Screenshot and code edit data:
○ ○ ○ ○ ○
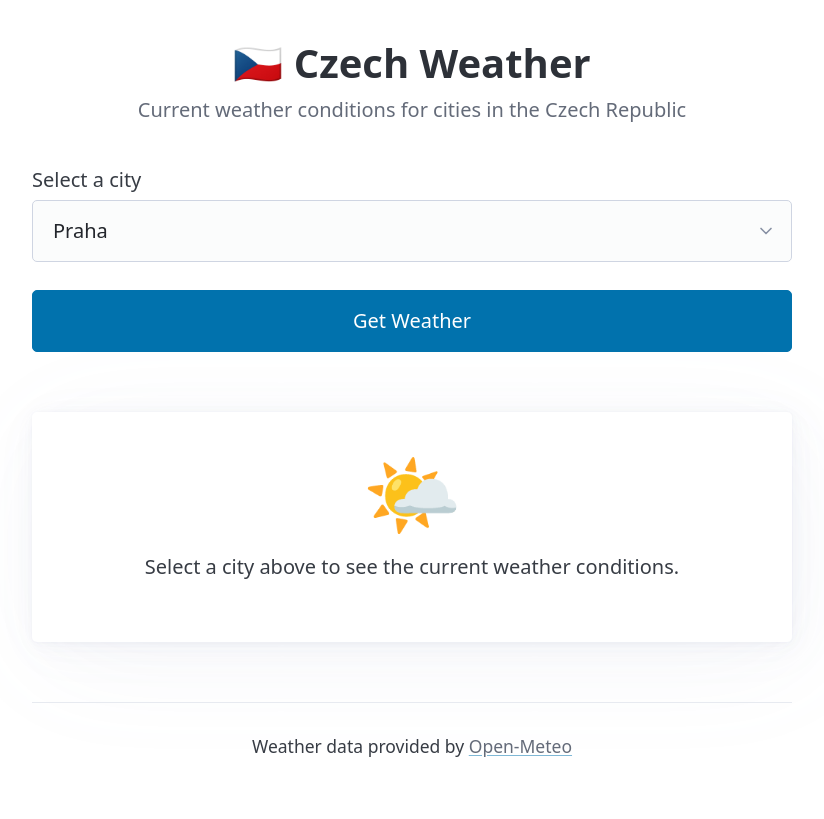
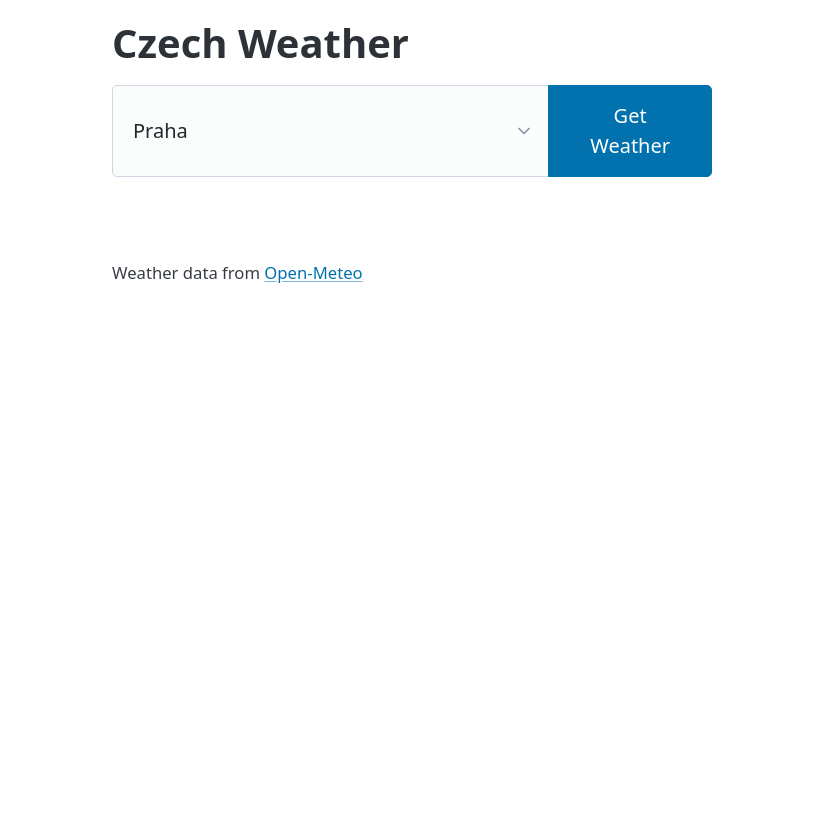
Before and after one commit to developer239/py-weather-app, a Flask app: page / in a window 1280 px wide. Shown: the whole page, without its empty margins (228-1052 px from the left). After the commit the page ends 283 px from the top, so only its background shows below. Run offline with Flask 3, Linux system fonts and the light colour scheme; some libraries are stand-ins or nearby versions.

Commit message:
refactor: clean up html

```diff
--- a/app/services/weather_api.py
+++ b/app/services/weather_api.py
@@ -11,31 +11,30 @@ class WeatherAPIError(Exception):
     pass
 
 
-# Weather code descriptions based on WMO codes
 WEATHER_CODES = {
-    0: ("Clear sky", "☀️"),
-    1: ("Mainly clear", "🌤️"),
-    2: ("Partly cloudy", "⛅"),
-    3: ("Overcast", "☁️"),
-    45: ("Fog", "🌫️"),
-    48: ("Depositing rime fog", "🌫️"),
-    51: ("Light drizzle", "🌧️"),
-    53: ("Moderate drizzle", "🌧️"),
-    55: ("Dense drizzle", "🌧️"),
-    61: ("Slight rain", "🌧️"),
-    63: ("Moderate rain", "🌧️"),
-    65: ("Heavy rain", "🌧️"),
-    71: ("Slight snow", "🌨️"),
-    73: ("Moderate snow", "🌨️"),
-    75: ("Heavy snow", "❄️"),
-    80: ("Slight rain showers", "🌦️"),
-    81: ("Moderate rain showers", "🌦️"),
-    82: ("Violent rain showers", "⛈️"),
-    85: ("Slight snow showers", "🌨️"),
-    86: ("Heavy snow showers", "🌨️"),
-    95: ("Thunderstorm", "⛈️"),
-    96: ("Thunderstorm with slight hail", "⛈️"),
-    99: ("Thunderstorm with heavy hail", "⛈️"),
+    0: "Clear sky",
+    1: "Mainly clear",
+    2: "Partly cloudy",
+    3: "Overcast",
+    45: "Fog",
+    48: "Depositing rime fog",
+    51: "Light drizzle",
+    53: "Moderate drizzle",
+    55: "Dense drizzle",
+    61: "Slight rain",
+    63: "Moderate rain",
+    65: "Heavy rain",
+    71: "Slight snow",
+    73: "Moderate snow",
+    75: "Heavy snow",
+    80: "Slight rain showers",
+    81: "Moderate rain showers",
+    82: "Violent rain showers",
+    85: "Slight snow showers",
+    86: "Heavy snow showers",
+    95: "Thunderstorm",
+    96: "Thunderstorm with slight hail",
+    99: "Thunderstorm with heavy hail",
 }
 
 
@@ -51,12 +50,7 @@ class WeatherData:
     @property
     def description(self) -> str:
         """Get human-readable weather description."""
-        return WEATHER_CODES.get(self.weathercode, ("Unknown", "❓"))[0]
-
-    @property
-    def icon(self) -> str:
-        """Get weather emoji icon."""
-        return WEATHER_CODES.get(self.weathercode, ("Unknown", "❓"))[1]
+        return WEATHER_CODES.get(self.weathercode, "Unknown")
 
     @property
     def wind_direction_text(self) -> str:
--- a/app/static/css/style.css
+++ b/app/static/css/style.css
@@ -1,143 +1,13 @@
-/* Custom styles extending Pico CSS v2 */
+/* Minimal overrides for Pico CSS */
 
-/* Root variables */
-:root {
-    --weather-card-bg: var(--pico-card-background-color);
-    --weather-icon-size: 4rem;
+.container {
+    max-width: 600px;
 }
 
-/* Main container */
-.container {
-    max-width: 800px;
-    margin: 0 auto;
-    padding: 2rem 1rem;
+article h2 {
+    margin-bottom: 0;
 }
 
-/* Header */
-header {
-    text-align: center;
-    margin-bottom: 2rem;
+footer {
+    margin-top: 3rem;
 }
-
-header h1 {
-    margin-bottom: 0.5rem;
-}
-
-header p {
-    color: var(--pico-muted-color);
-}
-
-/* City selection form */
-.city-form {
-    margin-bottom: 2rem;
-}
-
-.city-form select {
-    margin-bottom: 1rem;
-}
-
-/* Weather card */
-.weather-card {
-    text-align: center;
-    padding: 2rem;
-}
-
-.weather-icon {
-    font-size: var(--weather-icon-size);
-    line-height: 1;
-    margin-bottom: 1rem;
-}
-
-.weather-temperature {
-    font-size: 3rem;
-    font-weight: bold;
-    margin-bottom: 0.5rem;
-}
-
-.weather-description {
-    font-size: 1.25rem;
-    color: var(--pico-muted-color);
-    margin-bottom: 1.5rem;
-}
-
-.weather-details {
-    display: grid;
-    grid-template-columns: repeat(auto-fit, minmax(120px, 1fr));
-    gap: 1rem;
-    margin-top: 1.5rem;
-    padding-top: 1.5rem;
-    border-top: 1px solid var(--pico-muted-border-color);
-}
-
-.weather-detail {
-    text-align: center;
-}
-
-.weather-detail-label {
-    font-size: 0.875rem;
-    color: var(--pico-muted-color);
-    display: block;
-    margin-bottom: 0.25rem;
-}
-
-.weather-detail-value {
-    font-size: 1.125rem;
-    font-weight: 500;
-}
-
-/* City name in weather display */
-.weather-city {
-    font-size: 1.5rem;
-    margin-bottom: 1rem;
-    color: var(--pico-muted-color);
-}
-
-/* Flash messages */
-.flash-messages {
-    margin-bottom: 1.5rem;
-}
-
-.flash-message {
-    padding: 1rem;
-    border-radius: var(--pico-border-radius);
-    margin-bottom: 0.5rem;
-}
-
-.flash-message.error {
-    background-color: var(--pico-del-color);
-    color: white;
-}
-
-.flash-message.success {
-    background-color: var(--pico-ins-color);
-    color: white;
-}
-
-/* Footer */
-footer {
-    text-align: center;
-    margin-top: 3rem;
-    padding-top: 1.5rem;
-    border-top: 1px solid var(--pico-muted-border-color);
-    color: var(--pico-muted-color);
-    font-size: 0.875rem;
-}
-
-footer a {
-    color: var(--pico-muted-color);
-}
-
-/* Responsive adjustments */
-@media (max-width: 576px) {
-    .weather-temperature {
-        font-size: 2.5rem;
-    }
-
-    .weather-icon {
-        font-size: 3rem;
-    }
-
-    .weather-details {
-        grid-template-columns: 1fr 1fr;
-    }
-}
--- a/app/templates/base.html
+++ b/app/templates/base.html
@@ -1,47 +1,29 @@
 <!DOCTYPE html>
-<html lang="en" data-theme="light">
+<html lang="en">
 <head>
     <meta charset="UTF-8">
     <meta name="viewport" content="width=device-width, initial-scale=1.0">
     <title>{% block title %}Czech Weather{% endblock %}</title>
-
-    <!-- Pico CSS v2 -->
     <link rel="stylesheet" href="https://cdn.jsdelivr.net/npm/@picocss/pico@2/css/pico.min.css">
-
-    <!-- Custom styles -->
     <link rel="stylesheet" href="{{ url_for('static', filename='css/style.css') }}">
-
-    {% block extra_head %}{% endblock %}
 </head>
 <body>
     <main class="container">
-        <header>
-            <h1>🇨🇿 Czech Weather</h1>
-            <p>Current weather conditions for cities in the Czech Republic</p>
-        </header>
+        <h1>Czech Weather</h1>
 
         {% with messages = get_flashed_messages(with_categories=true) %}
             {% if messages %}
-                <div class="flash-messages">
-                    {% for category, message in messages %}
-                        <div class="flash-message {{ category }}">
-                            {{ message }}
-                        </div>
-                    {% endfor %}
-                </div>
+                {% for category, message in messages %}
+                    <p><mark>{{ message }}</mark></p>
+                {% endfor %}
             {% endif %}
         {% endwith %}
 
         {% block content %}{% endblock %}
 
         <footer>
-            <p>
-                Weather data provided by
-                <a href="https://open-meteo.com/" target="_blank" rel="noopener">Open-Meteo</a>
-            </p>
+            <small>Weather data from <a href="https://open-meteo.com/">Open-Meteo</a></small>
         </footer>
     </main>
-
-    {% block extra_scripts %}{% endblock %}
 </body>
 </html>
--- a/app/templates/index.html
+++ b/app/templates/index.html
@@ -1,16 +1,12 @@
 {% extends "base.html" %}
 
 {% from "macros/forms.html" import city_select_form %}
-{% from "macros/weather.html" import weather_card, no_weather_placeholder %}
-
-{% block title %}Czech Weather - Current Conditions{% endblock %}
+{% from "macros/weather.html" import weather_card %}
 
 {% block content %}
     {{ city_select_form(form) }}
 
     {% if weather and selected_city %}
         {{ weather_card(weather, selected_city) }}
-    {% else %}
-        {{ no_weather_placeholder() }}
     {% endif %}
 {% endblock %}
--- a/app/templates/macros/forms.html
+++ b/app/templates/macros/forms.html
@@ -1,12 +1,9 @@
-{% macro city_select_form(form, button_text="Get Weather") %}
-<form method="POST" action="{{ url_for('main.weather') }}" class="city-form">
+{% macro city_select_form(form) %}
+<form method="POST" action="{{ url_for('main.weather') }}">
     {{ form.hidden_tag() }}
-
-    <label for="{{ form.city.id }}">
-        Select a city
-        {{ form.city(class="") }}
-    </label>
-
-    <button type="submit">{{ button_text }}</button>
+    <fieldset role="group">
+        {{ form.city() }}
+        <button type="submit">Get Weather</button>
+    </fieldset>
 </form>
 {% endmacro %}
--- a/app/templates/macros/weather.html
+++ b/app/templates/macros/weather.html
@@ -1,36 +1,11 @@
 {% macro weather_card(weather, city) %}
-<article class="weather-card">
-    <div class="weather-city">{{ city.name }}</div>
-
-    <div class="weather-icon">{{ weather.icon }}</div>
-
-    <div class="weather-temperature">{{ weather.temperature }}°C</div>
-
-    <div class="weather-description">{{ weather.description }}</div>
-
-    <div class="weather-details">
-        <div class="weather-detail">
-            <span class="weather-detail-label">Wind Speed</span>
-            <span class="weather-detail-value">{{ weather.windspeed }} km/h</span>
-        </div>
-
-        <div class="weather-detail">
-            <span class="weather-detail-label">Wind Direction</span>
-            <span class="weather-detail-value">{{ weather.wind_direction_text }} ({{ weather.winddirection }}°)</span>
-        </div>
-
-        <div class="weather-detail">
-            <span class="weather-detail-label">Updated</span>
-            <span class="weather-detail-value">{{ weather.time | replace('T', ' ') }}</span>
-        </div>
-    </div>
+<article>
+    <header>{{ city.name }}</header>
+    <h2>{{ weather.temperature }}°C</h2>
+    <p>{{ weather.description }}</p>
+    <footer>
+        Wind: {{ weather.windspeed }} km/h {{ weather.wind_direction_text }} |
+        Updated: {{ weather.time | replace('T', ' ') }}
+    </footer>
 </article>
 {% endmacro %}
-
-
-{% macro no_weather_placeholder() %}
-<article class="weather-card">
-    <div class="weather-icon">🌤️</div>
-    <p>Select a city above to see the current weather conditions.</p>
-</article>
-{% endmacro %}
```
Also changed, not shown: README.md.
○ ○ ○ ○ ○
• PROBLEM TO WORK ON: Your answer should be each line of the data that contains the word "from", copied as it stands.

• FINISHED TASK:
Before and after one commit to developer239/py-weather-app, a Flask app: page / in a window 1280 px wide. Shown: the whole page, without its empty margins (228-1052 px from the left). After the commit the page ends 283 px from the top, so only its background shows below. Run offline with Flask 3, Linux system fonts and the light colour scheme; some libraries are stand-ins or nearby versions.
+            <small>Weather data from <a href="https://open-meteo.com/">Open-Meteo</a></small>
 {% from "macros/forms.html" import city_select_form %}
-{% from "macros/weather.html" import weather_card, no_weather_placeholder %}
+{% from "macros/weather.html" import weather_card %}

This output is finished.